======== Extracted entries

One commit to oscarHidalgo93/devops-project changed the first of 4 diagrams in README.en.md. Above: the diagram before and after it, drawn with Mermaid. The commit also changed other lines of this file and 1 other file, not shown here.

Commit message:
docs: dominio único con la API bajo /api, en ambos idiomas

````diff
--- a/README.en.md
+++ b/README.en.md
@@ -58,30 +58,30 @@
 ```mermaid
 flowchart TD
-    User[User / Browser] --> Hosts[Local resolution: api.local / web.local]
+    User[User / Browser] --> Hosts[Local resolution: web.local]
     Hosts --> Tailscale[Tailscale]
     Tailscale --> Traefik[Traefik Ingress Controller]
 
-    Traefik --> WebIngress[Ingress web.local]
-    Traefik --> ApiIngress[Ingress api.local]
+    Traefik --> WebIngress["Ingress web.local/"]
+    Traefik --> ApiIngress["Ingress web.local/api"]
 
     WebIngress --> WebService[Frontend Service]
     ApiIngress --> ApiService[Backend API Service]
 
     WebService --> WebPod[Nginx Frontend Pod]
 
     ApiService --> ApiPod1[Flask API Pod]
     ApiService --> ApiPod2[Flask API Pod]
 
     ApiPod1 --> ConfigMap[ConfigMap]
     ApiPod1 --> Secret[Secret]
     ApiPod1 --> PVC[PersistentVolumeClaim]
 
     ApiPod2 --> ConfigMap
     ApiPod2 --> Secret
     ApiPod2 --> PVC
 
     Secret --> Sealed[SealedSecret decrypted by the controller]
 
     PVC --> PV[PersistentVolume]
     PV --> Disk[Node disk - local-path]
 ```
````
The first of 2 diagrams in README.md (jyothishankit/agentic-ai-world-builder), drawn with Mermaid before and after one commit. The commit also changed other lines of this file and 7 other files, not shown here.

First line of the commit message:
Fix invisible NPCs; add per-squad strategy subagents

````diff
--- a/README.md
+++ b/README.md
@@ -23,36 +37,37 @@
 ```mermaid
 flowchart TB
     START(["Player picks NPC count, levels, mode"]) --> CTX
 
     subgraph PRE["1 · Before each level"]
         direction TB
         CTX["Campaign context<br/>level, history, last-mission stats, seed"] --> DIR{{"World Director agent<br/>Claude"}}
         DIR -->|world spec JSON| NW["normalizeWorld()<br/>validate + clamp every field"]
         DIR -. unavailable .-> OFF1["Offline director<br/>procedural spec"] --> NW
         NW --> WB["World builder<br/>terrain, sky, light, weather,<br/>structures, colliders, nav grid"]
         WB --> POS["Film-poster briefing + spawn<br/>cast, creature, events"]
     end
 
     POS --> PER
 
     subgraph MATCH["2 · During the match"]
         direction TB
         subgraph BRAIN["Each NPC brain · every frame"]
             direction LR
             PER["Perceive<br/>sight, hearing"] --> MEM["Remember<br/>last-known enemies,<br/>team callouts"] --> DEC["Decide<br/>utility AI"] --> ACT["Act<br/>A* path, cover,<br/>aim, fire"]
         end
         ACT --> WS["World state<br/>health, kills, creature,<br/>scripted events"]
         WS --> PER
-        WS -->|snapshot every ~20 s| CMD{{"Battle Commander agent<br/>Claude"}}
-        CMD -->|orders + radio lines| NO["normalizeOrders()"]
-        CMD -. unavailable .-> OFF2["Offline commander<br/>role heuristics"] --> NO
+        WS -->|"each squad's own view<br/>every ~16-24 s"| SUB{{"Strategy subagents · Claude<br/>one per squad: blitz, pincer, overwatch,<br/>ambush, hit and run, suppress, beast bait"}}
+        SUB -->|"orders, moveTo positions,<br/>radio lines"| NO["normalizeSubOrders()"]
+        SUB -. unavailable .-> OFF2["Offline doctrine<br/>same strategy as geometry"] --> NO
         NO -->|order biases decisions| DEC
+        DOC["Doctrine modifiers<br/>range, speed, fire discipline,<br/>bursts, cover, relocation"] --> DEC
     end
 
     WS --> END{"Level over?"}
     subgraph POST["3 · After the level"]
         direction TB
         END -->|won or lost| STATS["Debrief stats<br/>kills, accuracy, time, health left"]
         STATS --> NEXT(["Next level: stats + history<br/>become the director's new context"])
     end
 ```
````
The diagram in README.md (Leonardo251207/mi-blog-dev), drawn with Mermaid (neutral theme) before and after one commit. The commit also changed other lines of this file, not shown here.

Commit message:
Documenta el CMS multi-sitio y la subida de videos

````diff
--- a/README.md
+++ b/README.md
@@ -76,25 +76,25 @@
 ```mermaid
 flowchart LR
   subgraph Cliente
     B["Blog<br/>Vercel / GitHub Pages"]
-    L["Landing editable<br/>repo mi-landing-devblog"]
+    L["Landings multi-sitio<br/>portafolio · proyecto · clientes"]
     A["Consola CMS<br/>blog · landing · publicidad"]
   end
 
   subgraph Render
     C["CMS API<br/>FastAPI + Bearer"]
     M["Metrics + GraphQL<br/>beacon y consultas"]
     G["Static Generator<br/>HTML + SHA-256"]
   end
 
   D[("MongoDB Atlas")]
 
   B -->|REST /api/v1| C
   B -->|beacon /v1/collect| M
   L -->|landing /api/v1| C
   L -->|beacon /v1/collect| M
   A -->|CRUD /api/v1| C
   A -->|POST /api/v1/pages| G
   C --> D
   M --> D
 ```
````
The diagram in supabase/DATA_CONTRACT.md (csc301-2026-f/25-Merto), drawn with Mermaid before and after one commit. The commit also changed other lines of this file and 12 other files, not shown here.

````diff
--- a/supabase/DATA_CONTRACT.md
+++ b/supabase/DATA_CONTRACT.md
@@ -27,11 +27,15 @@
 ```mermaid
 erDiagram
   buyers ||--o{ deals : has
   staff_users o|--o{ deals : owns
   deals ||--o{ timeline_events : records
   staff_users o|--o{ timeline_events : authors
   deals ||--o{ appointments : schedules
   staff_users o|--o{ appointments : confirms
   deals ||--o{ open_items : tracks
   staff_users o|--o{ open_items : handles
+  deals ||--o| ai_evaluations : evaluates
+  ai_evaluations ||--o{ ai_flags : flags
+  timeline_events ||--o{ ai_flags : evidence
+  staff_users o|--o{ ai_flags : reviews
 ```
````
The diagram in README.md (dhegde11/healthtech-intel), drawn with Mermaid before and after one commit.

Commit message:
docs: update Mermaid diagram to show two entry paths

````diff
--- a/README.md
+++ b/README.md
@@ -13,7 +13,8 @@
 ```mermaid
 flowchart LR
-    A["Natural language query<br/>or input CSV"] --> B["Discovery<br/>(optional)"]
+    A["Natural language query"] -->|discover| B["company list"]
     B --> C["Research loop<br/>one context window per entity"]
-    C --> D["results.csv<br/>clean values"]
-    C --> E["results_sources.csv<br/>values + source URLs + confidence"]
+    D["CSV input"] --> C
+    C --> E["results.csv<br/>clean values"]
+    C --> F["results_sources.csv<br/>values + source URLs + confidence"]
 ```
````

================

*Problem to solve*. Please give the number of lines in the entries that contain the word "with", and nothing besides it.

*Final answer*. 5